Story at a glance
- A study from the World Meteorological Association reports dangerous weather activity has increased fivefold over the past 50 years.
- Life and economic losses can both be mitigated with improved investments in emergency weather information systems.
Rampant wildfires, cataclysmic hurricanes and tropical storms, and outbreaks of tornadoes are just some of the notable weather events to occur in the U.S. during 2020, a year already fragmented beyond recognition by the COVID-19 pandemic.
With scientists and experts warning that these escalating events are a result of climate change, the United Nations (U.N.) and World Meteorological Organization (WMO) released a report warning that these natural disasters are strongly attributed to climate change, and should they continue, are poised to cost about $20 billion in annual economic losses by 2030.
Based on results from WMO’s 2020 State of Climate Services report, the increasing frequency and severity of dangerous weather patterns confirms that over the past 50 years, more than 11,000 disasters have been linked to climate and weather-related hazards, leaving 2 million deaths and $3.6 trillion in economic losses in their wake.
Results suggest that in 2018, about 108 million people required humanitarian aid following these natural disasters.

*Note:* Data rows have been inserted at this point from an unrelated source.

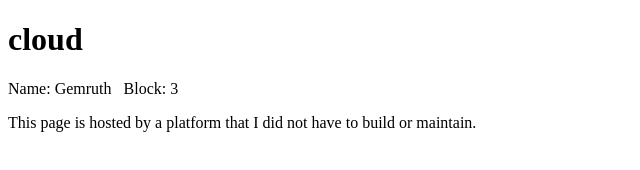
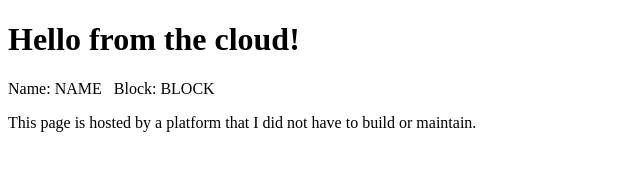
Before and after one commit to gemruthreychelle/albarida-lab1-site, a plain HTML site: page index.html in a window 1280 px wide. Shown: the whole page, without its empty margins (0-640 px from the left). Drawn offline with Linux system fonts and the light colour scheme.

Commit message:
Update content in index.html

```diff
--- a/index.html
+++ b/index.html
@@ -1,6 +1,6 @@
 <!DOCTYPE html>
 <html><head><title>My Cloud Lab</title></head>
-<body><h1>cloud</h1>
-<p>Name: Gemruth &nbsp; Block: 3 </p>
+<body><h1>Hello from the cloud!</h1>
+<p>Name: NAME &nbsp; Block: BLOCK</p>
 <p>This page is hosted by a platform that I did not have to build or maintain.</p>
 </body></html>
```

By 2030, experts estimate that this number will increase by 50 percent as economic losses mount as well.
To prevent these predicted vulnerabilities, the report advocates for a multi-step governmental approach to invest in early warning systems and impact-based forecasting to help people gauge the actions they need to take if they are in areas subject to severe weather.
“Early warning systems (EWS) constitute a prerequisite for effective disaster risk reduction and climate change adaptation. Being prepared and able to react at the right time, in the right place, can save many lives and protect the livelihoods of communities everywhere,” WMO Secretary-General Professor Petteri Taalas said in prepared remarks.
Unsurprisingly, the most vulnerable locations for people facing severe weather threats are in locations classified as Least Developed Countries (LDCs) and Small Island Developing States (SIDS), with 90 percent of these nations identifying EWS development as a top priority.
Preventing them from installing these warning systems is a lack of capital and financial resources.
Several strategies outlined in the report for governments to adopt include investing in EWS systems in underdeveloped regions, specifically in African LDCs and SIDS, better data collection for under-monitored communities, and tracking financial flows to understand where resources are being allocated in terms of emergency weather monitoring.
A more optimistic find is that the average number of deaths for each disaster has dropped by a third over the last 50 years, but the number of disasters still increased by roughly five times its original number, dragging economic gains down.
While experts push the adaptation of EWS as disaster-mitigation systems, the ultimate culprit is manmade climate change and its adverse effects on humans and the environment.
“The year 2020 has highlighted the importance of building broad resilience in vulnerable developing countries, to climate change but also to health and economic risks,” Mikko Ollikainen, the manager of the Adaptation Fund, says. “Climate services are critical in achieving resilience, and the Fund plays a crucial role in this partnership through its concrete adaptation projects on the ground serving the most vulnerable communities, with about 20 percent of its portfolio dedicated to supporting countries in building resilience through Early Warning System and Disaster Risk Reduction projects.”